→ INSTRUCTIONS FOR THE TASK
Which of the lines below mention the word "relevant"? Pull each one out.

→ RECORDS FOR THIS TASK
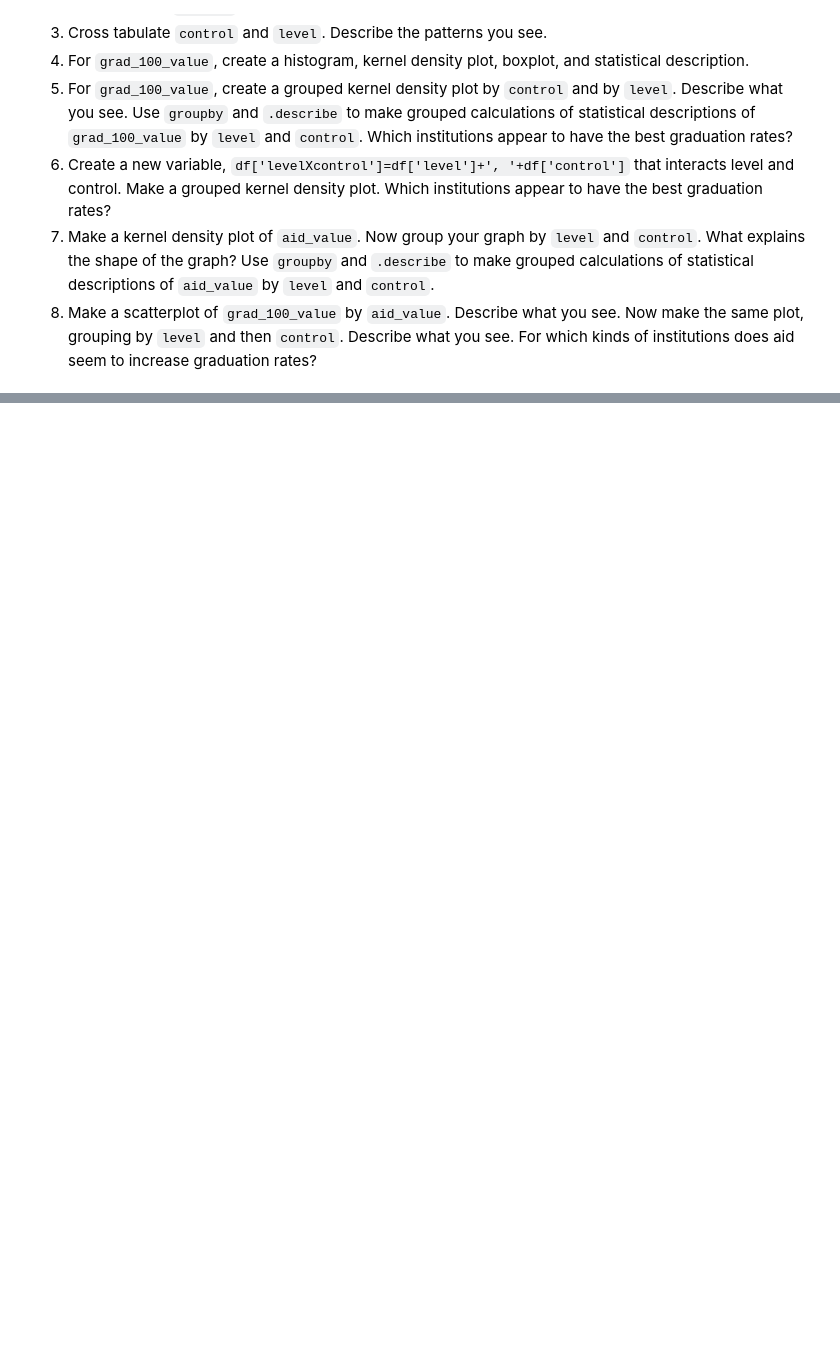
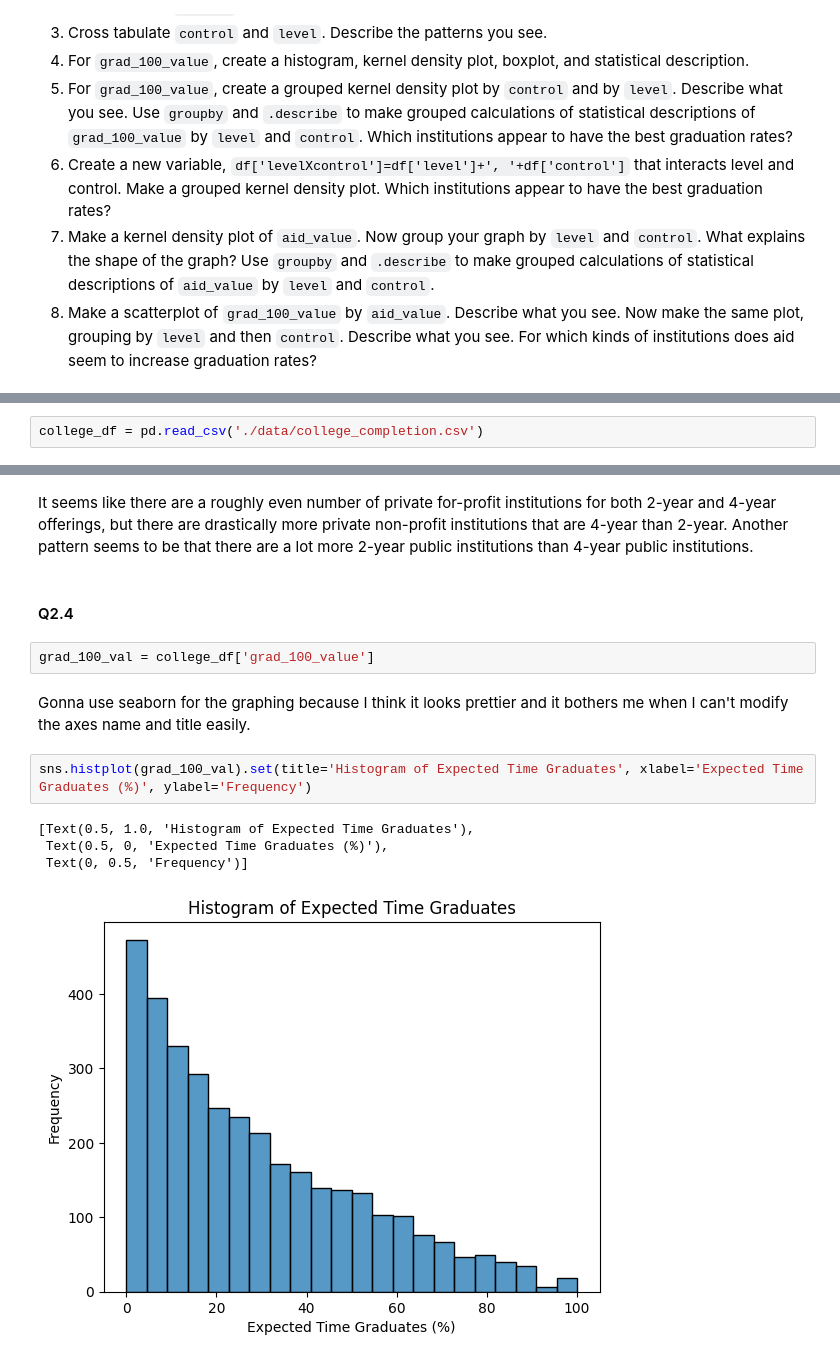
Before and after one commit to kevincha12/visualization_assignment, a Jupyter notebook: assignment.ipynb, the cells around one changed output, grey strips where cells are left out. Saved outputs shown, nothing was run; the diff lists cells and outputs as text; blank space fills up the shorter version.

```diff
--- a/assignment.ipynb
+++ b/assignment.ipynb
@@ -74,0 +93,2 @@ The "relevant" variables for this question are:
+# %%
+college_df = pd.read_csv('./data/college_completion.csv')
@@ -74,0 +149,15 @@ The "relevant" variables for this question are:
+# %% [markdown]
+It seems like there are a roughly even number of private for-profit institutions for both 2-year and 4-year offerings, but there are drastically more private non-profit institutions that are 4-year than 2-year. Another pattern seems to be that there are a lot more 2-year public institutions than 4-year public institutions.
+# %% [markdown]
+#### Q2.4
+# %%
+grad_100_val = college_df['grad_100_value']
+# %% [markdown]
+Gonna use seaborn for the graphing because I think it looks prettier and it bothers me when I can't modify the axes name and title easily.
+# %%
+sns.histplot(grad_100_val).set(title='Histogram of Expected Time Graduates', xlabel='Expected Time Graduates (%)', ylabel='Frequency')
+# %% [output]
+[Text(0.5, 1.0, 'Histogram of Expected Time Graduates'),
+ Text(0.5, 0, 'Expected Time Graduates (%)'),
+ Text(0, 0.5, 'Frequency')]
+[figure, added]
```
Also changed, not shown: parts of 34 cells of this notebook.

* * *

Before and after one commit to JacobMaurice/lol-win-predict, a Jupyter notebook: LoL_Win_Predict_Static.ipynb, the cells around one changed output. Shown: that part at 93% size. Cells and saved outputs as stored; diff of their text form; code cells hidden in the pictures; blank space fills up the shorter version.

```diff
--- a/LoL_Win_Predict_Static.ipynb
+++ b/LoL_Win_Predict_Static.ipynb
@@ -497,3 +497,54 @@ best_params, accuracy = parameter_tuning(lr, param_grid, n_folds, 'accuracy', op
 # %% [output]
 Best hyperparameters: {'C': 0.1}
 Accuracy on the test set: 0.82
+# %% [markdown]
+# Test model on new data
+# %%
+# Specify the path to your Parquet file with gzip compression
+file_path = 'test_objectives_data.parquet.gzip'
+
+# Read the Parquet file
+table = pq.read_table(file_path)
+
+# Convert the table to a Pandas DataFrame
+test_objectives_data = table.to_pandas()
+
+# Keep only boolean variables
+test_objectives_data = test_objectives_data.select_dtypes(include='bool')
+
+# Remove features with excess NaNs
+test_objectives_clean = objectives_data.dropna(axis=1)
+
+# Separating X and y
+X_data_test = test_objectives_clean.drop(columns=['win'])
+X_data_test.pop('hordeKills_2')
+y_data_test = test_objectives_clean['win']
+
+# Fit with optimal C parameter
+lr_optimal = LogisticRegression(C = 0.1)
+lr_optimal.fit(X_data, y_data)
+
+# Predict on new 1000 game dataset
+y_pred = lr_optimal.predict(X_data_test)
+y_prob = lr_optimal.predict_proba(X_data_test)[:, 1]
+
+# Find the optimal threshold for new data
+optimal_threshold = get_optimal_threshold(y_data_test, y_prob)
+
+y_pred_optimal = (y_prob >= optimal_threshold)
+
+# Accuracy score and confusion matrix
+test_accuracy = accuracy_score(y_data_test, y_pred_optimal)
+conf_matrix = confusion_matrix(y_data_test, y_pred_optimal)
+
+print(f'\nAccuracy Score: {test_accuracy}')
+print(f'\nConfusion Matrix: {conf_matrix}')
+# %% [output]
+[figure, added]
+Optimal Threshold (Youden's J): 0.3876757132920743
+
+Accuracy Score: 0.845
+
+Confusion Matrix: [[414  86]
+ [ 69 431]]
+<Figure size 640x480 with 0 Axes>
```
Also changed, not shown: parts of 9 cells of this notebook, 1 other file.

→ RESULT FOR THIS TASK
@@ -74,0 +93,2 @@ The "relevant" variables for this question are:
@@ -74,0 +149,15 @@ The "relevant" variables for this question are:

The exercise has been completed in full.